YOUR OBJECTIVE ▸ Return all the lines below exactly. Any picture among them is omitted.

........

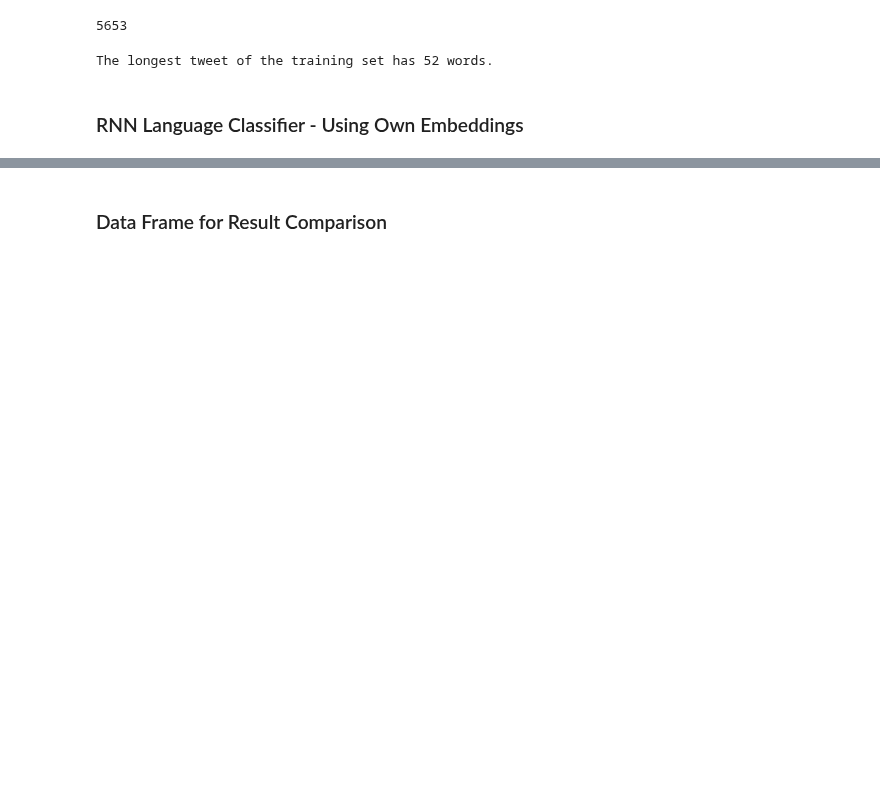
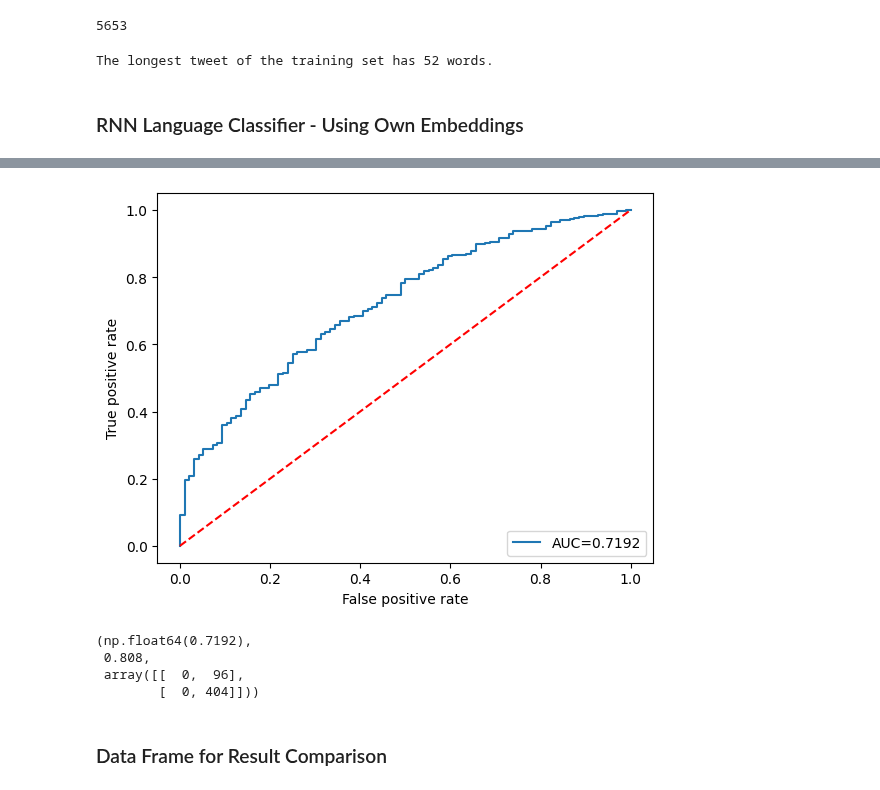
Before and after one commit to busrakasabali/Delta_Task_2, a Jupyter notebook: Delta_Task_2.ipynb, the cells around one changed output, grey strips where cells are left out. Saved outputs shown, nothing was run; the diff lists cells and outputs as text; code cells hidden in the pictures; blank space fills up the shorter version.

```diff
--- a/Delta_Task_2.ipynb
+++ b/Delta_Task_2.ipynb
@@ -259,7 +225,7 @@ def get_wordnet_pos(word:str)->str:
 
     return pos
 # %%
-def NLP_preprocessing_pipeline(sample:str)->list:
+def NLP_preprocessing_pipeline(sample:str)->str:
     '''
     Implements a NLP preprocessing pipeline specific for tweets from twitter.
 
@@ -270,8 +236,8 @@ def NLP_preprocessing_pipeline(sample:str)->list:
 
     Returns:
     --------
-    preprocessed_textual_sample:list
-        The tokenized sample after preprocessing steps have been applied.
+    preprocessed_textual_sample:str
+        The cleaned version of the tweet as a string after preprocessing steps have been applied.
 
     '''
 
@@ -504,13 +435,12 @@ emb_layer = Embedding(input_dim = number_of_words,
 # Bidirectional GRU text classifier
 number_hidden_nodes = 20    # number of hidden nodes
 
-bi_gru = Sequential()
-bi_gru.add(emb_layer)
-bi_gru.add(Flatten())
-bi_gru.add(GRU(number_hidden_nodes))
-bi_gru.add(Dropout(0.2))
-bi_gru.add(Dense(1, activation = 'sigmoid'))
+gru = Sequential()
+gru.add(emb_layer)
+gru.add(GRU(number_hidden_nodes))
+gru.add(Dropout(0.2))
+gru.add(Dense(1, activation = 'sigmoid'))
 
-bi_gru.compile(optimizer='adam', loss = 'binary_crossentropy', metrics=['accuracy'])
-print(bi_gru.summary())
+gru.compile(optimizer='adam', loss = 'binary_crossentropy', metrics=['accuracy'])
+print(gru.summary())
 # %% [output]
@@ -537,6 +465,6 @@ None
 nr_epoch = 10
 batch_sz = 64
 val_split = 0.25
-story = bi_gru.fit(x_tweets_train_pad, y_tweets_train, batch_size= batch_sz, epochs= nr_epoch, validation_split=val_split)
+story = gru.fit(x_tweets_train_pad, y_tweets_train, batch_size= batch_sz, epochs= nr_epoch, validation_split=val_split)
 # %% [output]
 Epoch 1/10
@@ -543,0 +490,2 @@ ValueError: Input 0 of layer "gru_4" is incompatible with the layer: expected nd
+# %%
+yhat_gru = bi_gru.predict(x_tweets_test_pad)
@@ -544,3 +494,12 @@ ValueError: Input 0 of layer "gru_4" is incompatible with the layer: expected nd
+# %%
+assess_sentiment_classifier(y_test=y_tweets_test,
+                            y_pred_prob = yhat_gru)
+# %% [output]
+[figure, added]
+(np.float64(0.7192),
+ 0.808,
+ array([[  0,  96],
+        [  0, 404]]))
 # %% [markdown]
 ### Data Frame for Result Comparison
 # %%
```
Also changed, not shown: parts of 20 cells of this notebook.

........

RESULT OF THIS EXERCISE ▸
Before and after one commit to busrakasabali/Delta_Task_2, a Jupyter notebook: Delta_Task_2.ipynb, the cells around one changed output, grey strips where cells are left out. Saved outputs shown, nothing was run; the diff lists cells and outputs as text; code cells hidden in the pictures; blank space fills up the shorter version.

```diff
--- a/Delta_Task_2.ipynb
+++ b/Delta_Task_2.ipynb
@@ -259,7 +225,7 @@ def get_wordnet_pos(word:str)->str:
 
     return pos
 # %%
-def NLP_preprocessing_pipeline(sample:str)->list:
+def NLP_preprocessing_pipeline(sample:str)->str:
     '''
     Implements a NLP preprocessing pipeline specific for tweets from twitter.
 
@@ -270,8 +236,8 @@ def NLP_preprocessing_pipeline(sample:str)->list:
 
     Returns:
     --------
-    preprocessed_textual_sample:list
-        The tokenized sample after preprocessing steps have been applied.
+    preprocessed_textual_sample:str
+        The cleaned version of the tweet as a string after preprocessing steps have been applied.
 
     '''
 
@@ -504,13 +435,12 @@ emb_layer = Embedding(input_dim = number_of_words,
 # Bidirectional GRU text classifier
 number_hidden_nodes = 20    # number of hidden nodes
 
-bi_gru = Sequential()
-bi_gru.add(emb_layer)
-bi_gru.add(Flatten())
-bi_gru.add(GRU(number_hidden_nodes))
-bi_gru.add(Dropout(0.2))
-bi_gru.add(Dense(1, activation = 'sigmoid'))
+gru = Sequential()
+gru.add(emb_layer)
+gru.add(GRU(number_hidden_nodes))
+gru.add(Dropout(0.2))
+gru.add(Dense(1, activation = 'sigmoid'))
 
-bi_gru.compile(optimizer='adam', loss = 'binary_crossentropy', metrics=['accuracy'])
-print(bi_gru.summary())
+gru.compile(optimizer='adam', loss = 'binary_crossentropy', metrics=['accuracy'])
+print(gru.summary())
 # %% [output]
@@ -537,6 +465,6 @@ None
 nr_epoch = 10
 batch_sz = 64
 val_split = 0.25
-story = bi_gru.fit(x_tweets_train_pad, y_tweets_train, batch_size= batch_sz, epochs= nr_epoch, validation_split=val_split)
+story = gru.fit(x_tweets_train_pad, y_tweets_train, batch_size= batch_sz, epochs= nr_epoch, validation_split=val_split)
 # %% [output]
 Epoch 1/10
@@ -543,0 +490,2 @@ ValueError: Input 0 of layer "gru_4" is incompatible with the layer: expected nd
+# %%
+yhat_gru = bi_gru.predict(x_tweets_test_pad)
@@ -544,3 +494,12 @@ ValueError: Input 0 of layer "gru_4" is incompatible with the layer: expected nd
+# %%
+assess_sentiment_classifier(y_test=y_tweets_test,
+                            y_pred_prob = yhat_gru)
+# %% [output]
+[figure, added]
+(np.float64(0.7192),
+ 0.808,
+ array([[  0,  96],
+        [  0, 404]]))
 # %% [markdown]
 ### Data Frame for Result Comparison
 # %%
```
Also changed, not shown: parts of 20 cells of this notebook.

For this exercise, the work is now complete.